Plan Clarence Square. Parks Dept. Dec 26, 1923. Revised 1943.
Image courtesy The Planning Partnership & E.R.A. Architects Inc. via their April 2007 report: Heritage Assessment: Clarence Square Landscape Revitalization Strategy

For a history of the ownership of Clarence Square, see this Appendix to the Report by David Spittal (pdf).

Detail from Bird's Eye View of Toronto, 1876 showing Clarence Square

Detail from Bird’s Eye View of Toronto, 1876.
By Peter Alfred Gross.
Image courtesy University of Toronto Map & Data Library: G 3524 .T61 A3 1876

Two points of passing interest — both since demolished — adjacent to Clarence Square:
  • The John Gordon house located SE to the Square. Gordon was the president of Grey & Bruce Railway. The house was later inhabited by Sir William Mortimer Clark, Lieutenant-Governor (1903-1905)
  • The Hugh Macdonald house, immediately NE of the square.

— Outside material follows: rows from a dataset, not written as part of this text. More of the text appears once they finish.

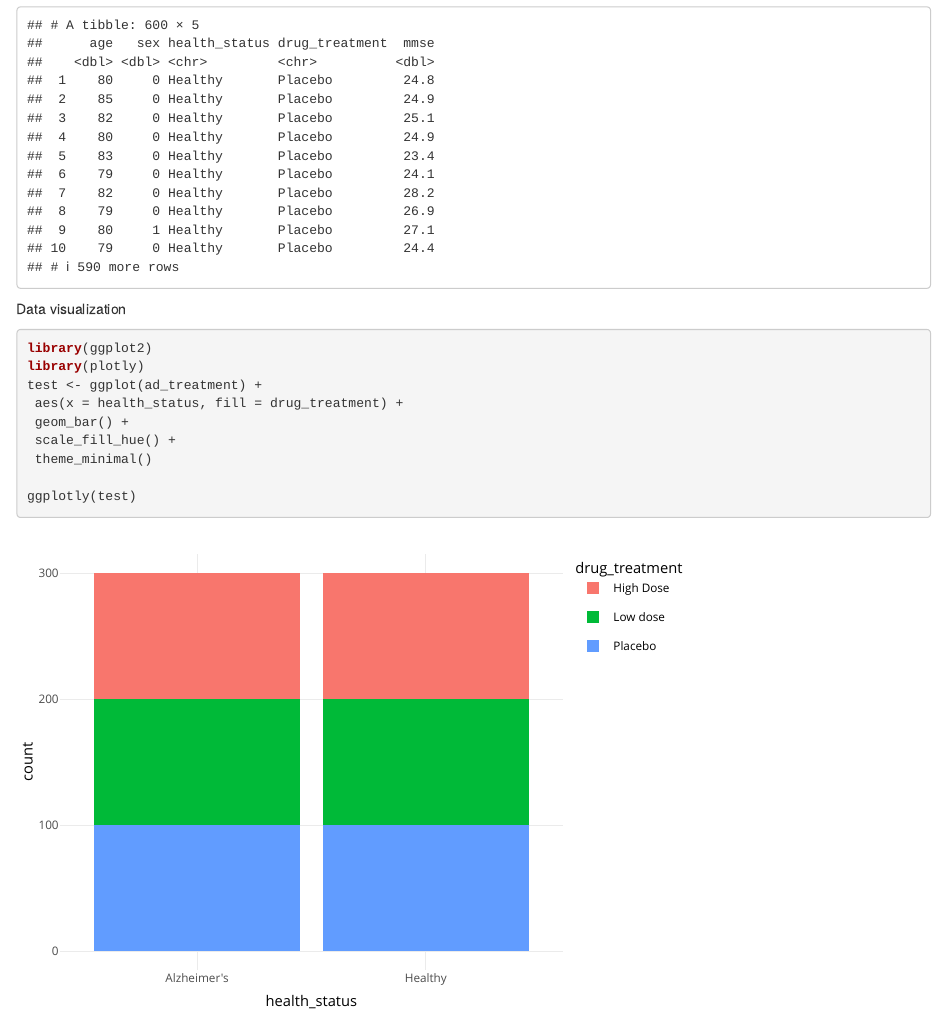
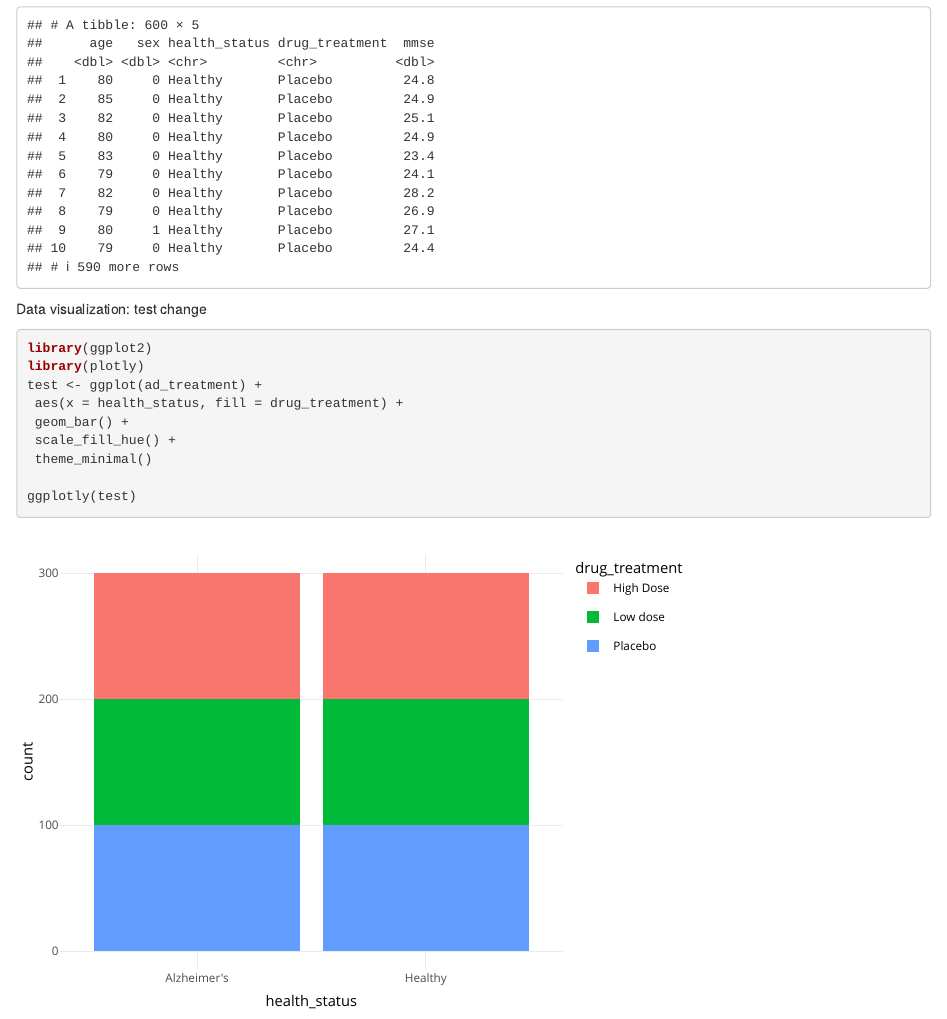
Before and after one commit to cplatt22/curtis, an R Markdown document (analysis test.Rmd): the page in a window 1100 px wide, from 1070 px down. Rendered offline with R 4.5, knitr and Pandoc, with nearby package versions; some code elsewhere in the file could not run offline.

Commit message:
Test change

````diff
--- a/analysis test.Rmd
+++ b/analysis test.Rmd
@@ -20,7 +20,7 @@ ad_treatment <- read_excel(destfile)
 ad_treatment
 ```
 
-Data visualization
+Data visualization: test change
 ```{r}
 library(ggplot2)
 library(plotly)
````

Macdonald was the son of John A. Macdonald.
Note how Clarence Square bookends Wellington; it is thematically paired with Victoria Memorial Square.

Next map: 2012 The Planning Partnership: Victoria Memorial Square Update Plan
Back to: East of Garrison Creek